By David Chaston
On April 1, 2008, the government abandoned the youth minimum wage, bringing all 15-19 year olds under the general minimum wage.
This raised minimum wage rates for young people by one third over-night, from $9.00 per hour at that time, to $12.00 per hour.
Subsequent increases have raised the minimum wage to $13.00 per hour.
In fact, Phil Goff announced recently that a Labour government would quickly move to raise it to $15.00 per hour if it was elected in November.
But some readers may have noticed recently that youth unemployment has risen markedly. This is at a time overall unemployment has been high.
The question is; has the dropping of the youth minimum wage hurt employment opportunity for people under 20?
But it does seem clear that more than 30,000 jobs for people 15-19 have just disappeared since 2008.
Perhaps they haven’t disappeared overall, but the policy change has meant those jobs no longer go to young people, they have gone to groups that have pushed for the policy change – older workers.

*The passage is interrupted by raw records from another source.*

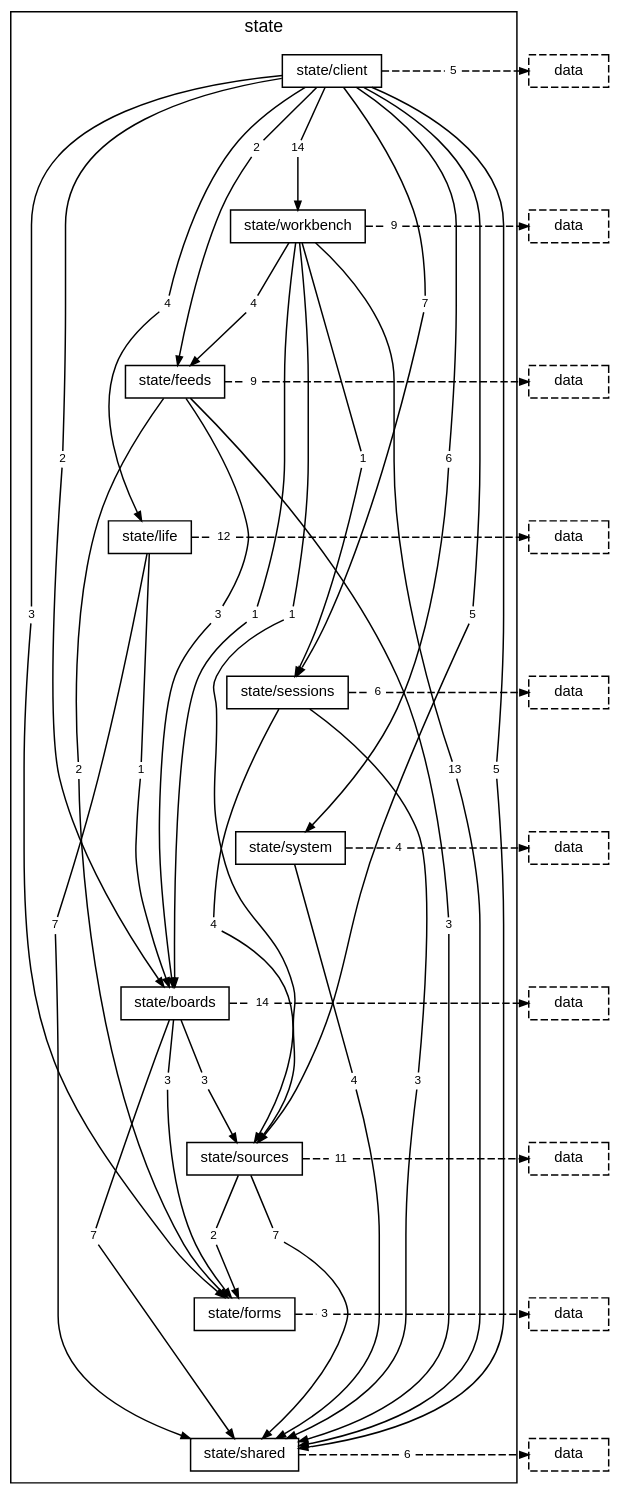
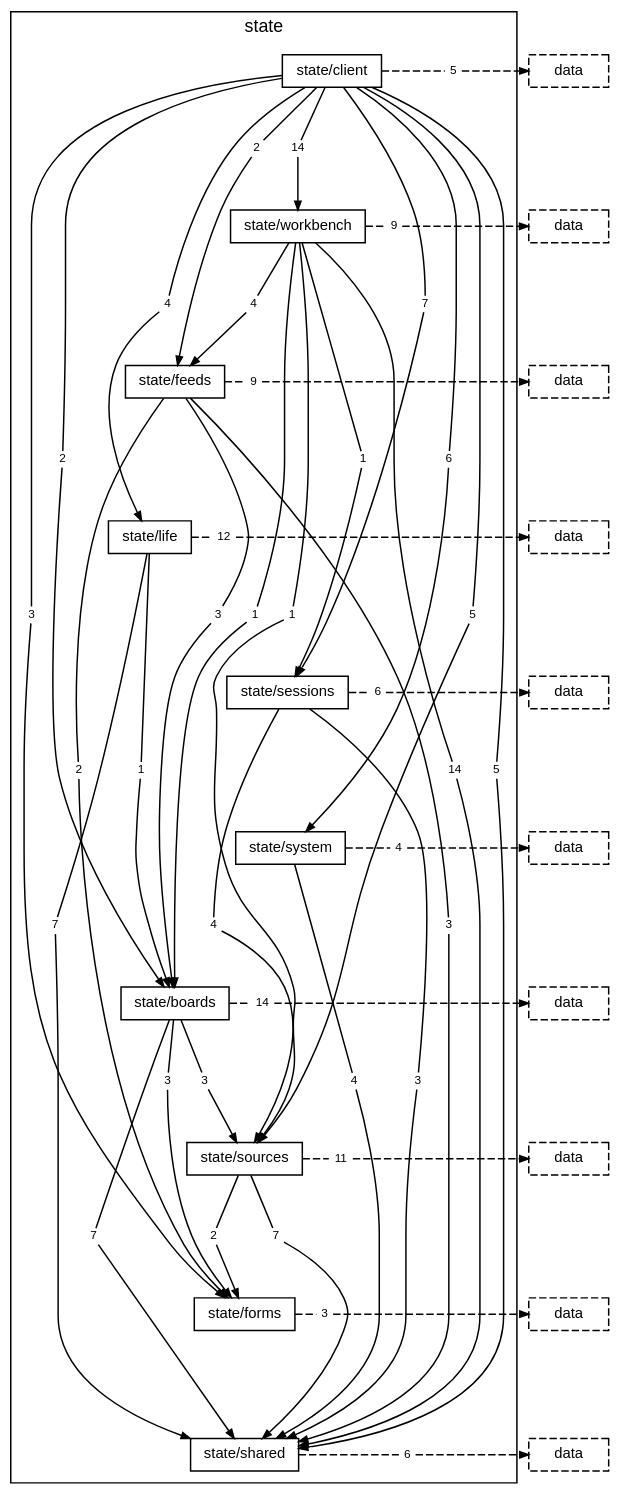
One commit to TheAxeC/oculus changed the diagram in docs/diagrams/layer-state.dot. Above: the diagram before and after it, drawn with Graphviz. The commit also changed 64 other files, not shown here.

```diff
--- a/docs/diagrams/layer-state.dot
+++ b/docs/diagrams/layer-state.dot
@@ -27,7 +27,7 @@
         "folder state/workbench to folder state/boards" [label="1", shape=box, color="transparent", fontsize=8, width=0, height=0, margin="0.04,0.02"];
         "folder state/workbench to folder state/feeds" [label="4", shape=box, color="transparent", fontsize=8, width=0, height=0, margin="0.04,0.02"];
         "folder state/workbench to folder state/sessions" [label="1", shape=box, color="transparent", fontsize=8, width=0, height=0, margin="0.04,0.02"];
-        "folder state/workbench to folder state/shared" [label="13", shape=box, color="transparent", fontsize=8, width=0, height=0, margin="0.04,0.02"];
+        "folder state/workbench to folder state/shared" [label="14", shape=box, color="transparent", fontsize=8, width=0, height=0, margin="0.04,0.02"];
         "folder state/workbench to folder state/sources" [label="1", shape=box, color="transparent", fontsize=8, width=0, height=0, margin="0.04,0.02"];
         "folder state/workbench to layer data" [label="9", shape=box, color="transparent", fontsize=8, width=0, height=0, margin="0.04,0.02"];
         "folder state/feeds to folder state/boards" [label="3", shape=box, color="transparent", fontsize=8, width=0, height=0, margin="0.04,0.02"];
```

The data at Statistics NZ from the HLFS is the basis of this analysis. That record goes back to 1986, and so covers a number of recession periods where we can inspect the impact of the 2008 policy change compared with prior economic stress periods.
Since the end of the youth minimum wage, participation rates for 15-19 year olds has sunk to their lowest levels on record.
Since the end of the youth minimum wage, the share of the jobs held by 15-19 year olds has sunk to their lowest levels on record.
The share of the employment market that 15-19 year olds had was pretty stable for 15 years or so at about 6.5% - but since the policy change, it has sunk to just under 5%.
Since the end of the youth minimum wage, youth unemployment rates have risen to record levels – mirroring European youth unemployment rates where similar policy changes have been in place for a lot longer.
But overall unemployment rates are a lot lower now than in the previous recession of the early 1990’s. It seems that 15-19 year olds are taking a bigger share of the pain.
Once skilled, workers clearly move into more stable, higher paying jobs. Tracking the age-group employment shifts and median wage (LEEDS) data seems pretty clear. The worry will be that too many of the new 27.5% current youth unemployment levels are not getting the start earlier generations clearly got.
Without that start, we may be setting ourselves up for a deeper structural unemployment issue. Governments have worked hard to address getting the long-term unemployed back into the workforce with some good success.
It is hard to see how the removal of the youth minimum wage has helped the group it was targeted at – although it has surely helped older workers grab the available jobs. The jobs haven’t disappeared, only the opportunity for young people to get started.
If young workers’ share of overall employment had not fallen so sharply after April 2008, and had held at the ~6.5% level consistently evident in the 15+ year period from 1992 to 2008, we can calculate how many youth jobs would not have been lost – and that number now exceeds 30,000.